Approximately one million plant and animal species are now threatened with extinction. With this figure the World Biodiversity Council underlined the urgency of its first global report on Monday in Paris. Human beings are destroying the very life they depend on, warned Robert Watson, chairman of the UN body. Commentators say they know what needs to be done - but not how to do it.
End misguided subsidy policies
The Süddeutsche Zeitung explains what needs to be done to slow down species extinction:
“In the financial markets there needs to be more focus on examining the impact investments have on nature and biodiversity - as there now is in relation to climate protection. To protect biodiversity we need a global agreement like the Paris Agreement on climate action - where nations are contractually bound to protect much larger areas of land. That would compel European agricultural policy to focus on sustainability instead of mass production. With subsidies currently amounting to 60 billion euros a year, this would change a lot. And yes, the times of cheap meat must also come to an end.”
Our rapacity knows no limits
Bert Wagendorp, columnist for De Volkskrant, doubts that human beings are capable of taking the steps needed:
“The mercilessness with which Homo Sapiens is exploiting the planet, driving out other species or destroying their habitats, is unprecedented in the history of life. There are no limits to our inventiveness and rapacity and the speed at which the drastic destruction is taking place is only increasing. ... The report is really calling for a new type of human being, free of egoism and greed and able to live sustainably in harmony with nature. It contains the warning that the 'transformative change can expect opposition from those with interests vested in the status quo.' That much is clear. And it doesn't make for optimism.”
Man versus nature
Human beings and nature are just not compatible at the moment, writes Le Figaro:

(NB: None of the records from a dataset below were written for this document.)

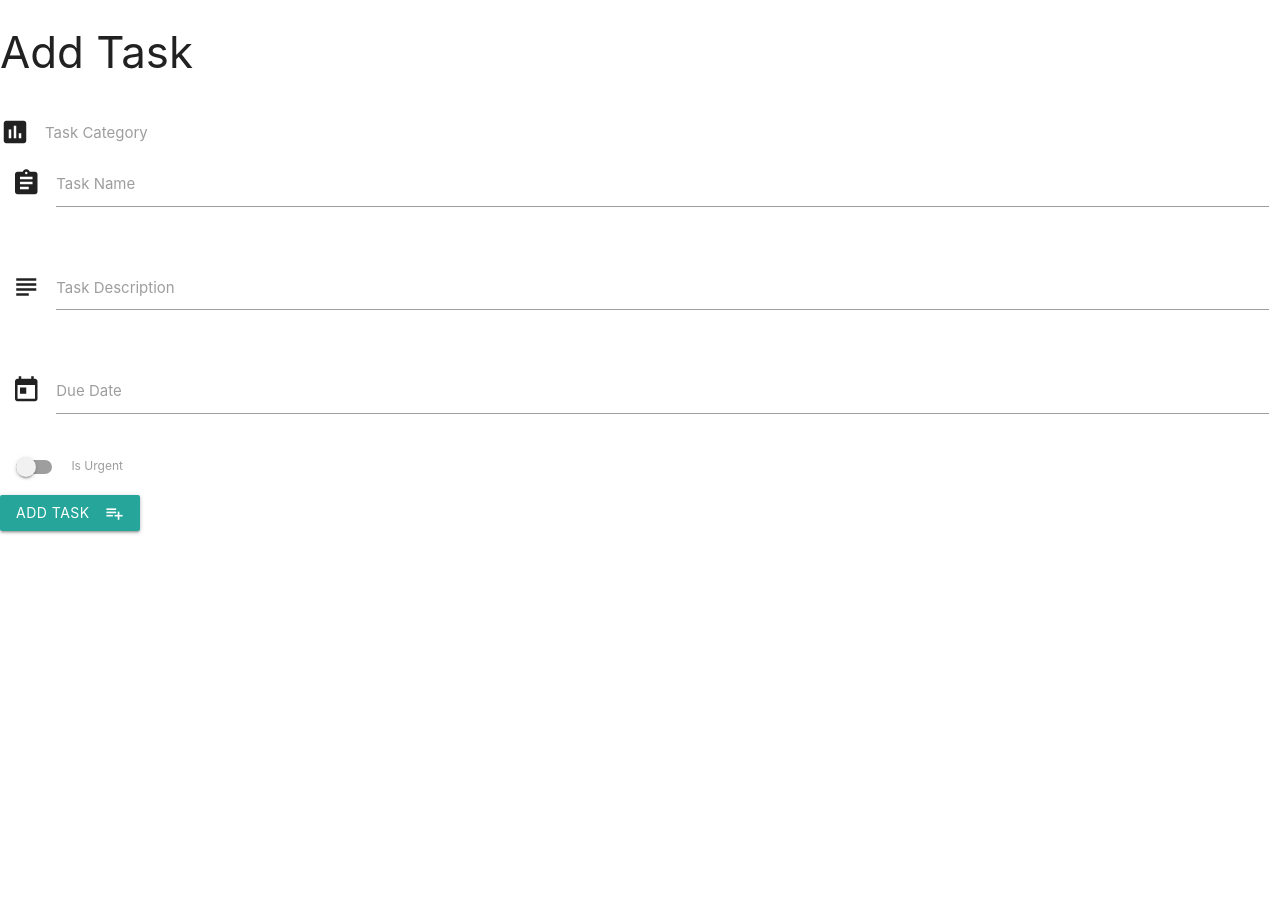
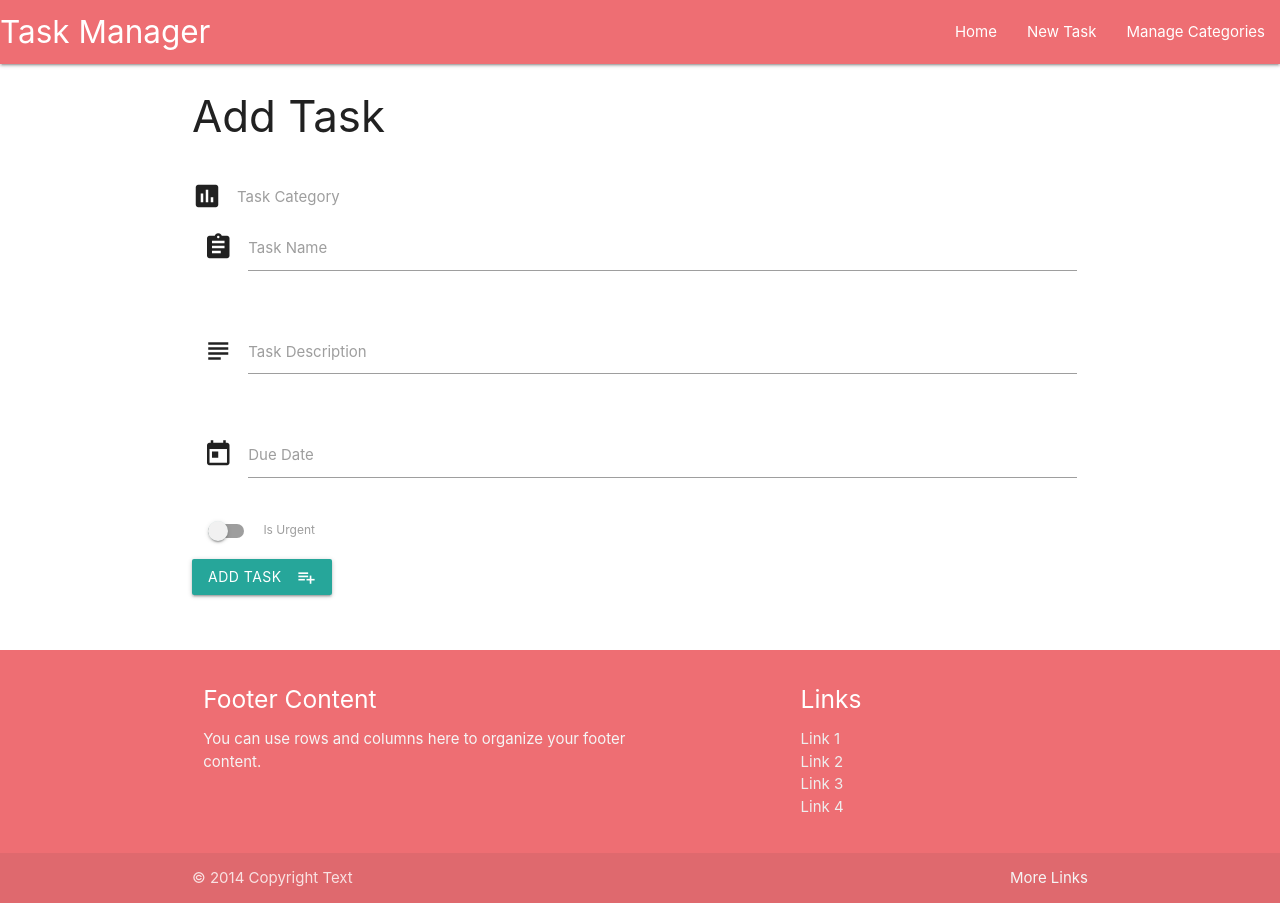
Before and after one commit to Code-Institute-Submissions/milestone_project_3-2, a Flask app: page /add_task in a window 1280 px wide. Before the commit the page ends 534 px from the top, so only its background shows below. Run offline with Flask 2, Linux system fonts and the light colour scheme; data that the repository does not hold is empty; some libraries are stand-ins or nearby versions.

Commit message:
added header and footer base

```diff
--- a/static_css/style.css
+++ b/css/style.css
@@ -9,3 +9,13 @@
 .task_header {
     margin-top: 5px;
 }
+
+body {
+    display: flex;
+    min-height: 100vh;
+    flex-direction: column;
+}
+
+main {
+    flex: 1 0 auto;
+}
--- a/templates/base.html
+++ b/templates/base.html
@@ -2,17 +2,66 @@
     <head>
         <link href="https://fonts.googleapis.com/icon?family=Material+Icons"rel="stylesheet">
         <link rel="stylesheet" href="https://cdnjs.cloudflare.com/ajax/libs/materialize/1.0.0/css/materialize.min.css">
+        <link rel="stylesheet" href="{{url_for('static', filename='css/style.css')}}" type="text/css" />
     </head>
     <body>
+        <header>
+            <nav>
+                <div class="nav-wrapper">
+                    <a href="{{url_for('get_tasks')}}" class="brand-logo">Task Manager</a>
+                    <a href="#" data-target="mobile-demo" class="sidenav-trigger"><i class="material-icons">menu</i></a>
+                    <ul id="nav-mobile" class="right hide-on-med-and-down">
+                        <li><a href="{{url_for('get_tasks')}}">Home</a></li>
+                        <li><a href="{{url_for('add_task')}}">New Task</a></li>
+                        <li><a href="{{url_for('get_categories')}}">Manage Categories</a></li>
+                    </ul>
+                    <ul class="sidenav" id="mobile-demo">
+                        <li><a href="{{url_for('get_tasks')}}">Home</a></li>
+                        <li><a href="{{url_for('add_task')}}">New Task</a></li>
+                        <li><a href="{{url_for('get_categories')}}">Manage Categories</a></li>
+                    </ul>
+                </div>
+            </nav>
+        </header>
+        <div class="container">
         {% block content %}
 
         {% endblock %}
+        </div>
+        <footer class="page-footer">
+          <div class="container">
+            <div class="row">
+              <div class="col l6 s12">
+                <h5 class="white-text">Footer Content</h5>
+                <p class="grey-text text-lighten-4">You can use rows and columns here to organize your footer content.</p>
+              </div>
+              <div class="col l4 offset-l2 s12">
+                <h5 class="white-text">Links</h5>
+                <ul>
+                  <li><a class="grey-text text-lighten-3" href="#!">Link 1</a></li>
+                  <li><a class="grey-text text-lighten-3" href="#!">Link 2</a></li>
+                  <li><a class="grey-text text-lighten-3" href="#!">Link 3</a></li>
+                  <li><a class="grey-text text-lighten-3" href="#!">Link 4</a></li>
+                </ul>
+              </div>
+            </div>
+          </div>
+          <div class="footer-copyright">
+            <div class="container">
+            © 2014 Copyright Text
+            <a class="grey-text text-lighten-4 right" href="#!">More Links</a>
+            </div>
+          </div>
+        </footer>
         <script src="https://cdnjs.cloudflare.com/ajax/libs/jquery/3.5.1/jquery.js" integrity="sha512-WNLxfP/8cVYL9sj8Jnp6et0BkubLP31jhTG9vhL/F5uEZmg5wEzKoXp1kJslzPQWwPT1eyMiSxlKCgzHLOTOTQ==" crossorigin="anonymous"></script>
         <script src="https://cdnjs.cloudflare.com/ajax/libs/materialize/1.0.0/js/materialize.min.js"></script>
         <script type="text/javascript">
             $(document).ready(function() {
                 $('.collapsible').collapsible();
-                $('select').material_select()
+                $('select').material_select();
+                $(".dropdown-trigger").dropdown();
+                $('.sidenav').sidenav();
+
             });
 
             $('.datepicker').pickadate({
```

“Let's be frank and admit that we are riddled with contradictions: we want immaculate lawns, free of vipers and moles, we like bees for making honey but we don't want them buzzing round our ears! Of course we need to change how we see the world ... Global growth is bringing a part of humanity out of poverty. But at what price for the environment? Who do we want to save: human beings or nature? Especially because human beings are dependent on nature. ... A modern dilemma that will be with us for a long time to come. ”
At last a global approach
Dagens Nyheter, on the other hand, sees grounds for optimism:
“This is a well-conceived report with 130 countries behind it. That's good news. All too often the focus is on the individual and what the individual is doing wrong: domestic flights are bad, but ships are worse, and woe betide anyone who buys a new pair of jeans because the textile industry is a worse carbon polluter than the airlines and the shipping industry combined. Everything is bad and dangerous. ... In the end it all comes down to laws and regulations, a global agreement. And that is the positive aspect now: every nation that signs a report saying the situation is acute is committing to doing something about it.”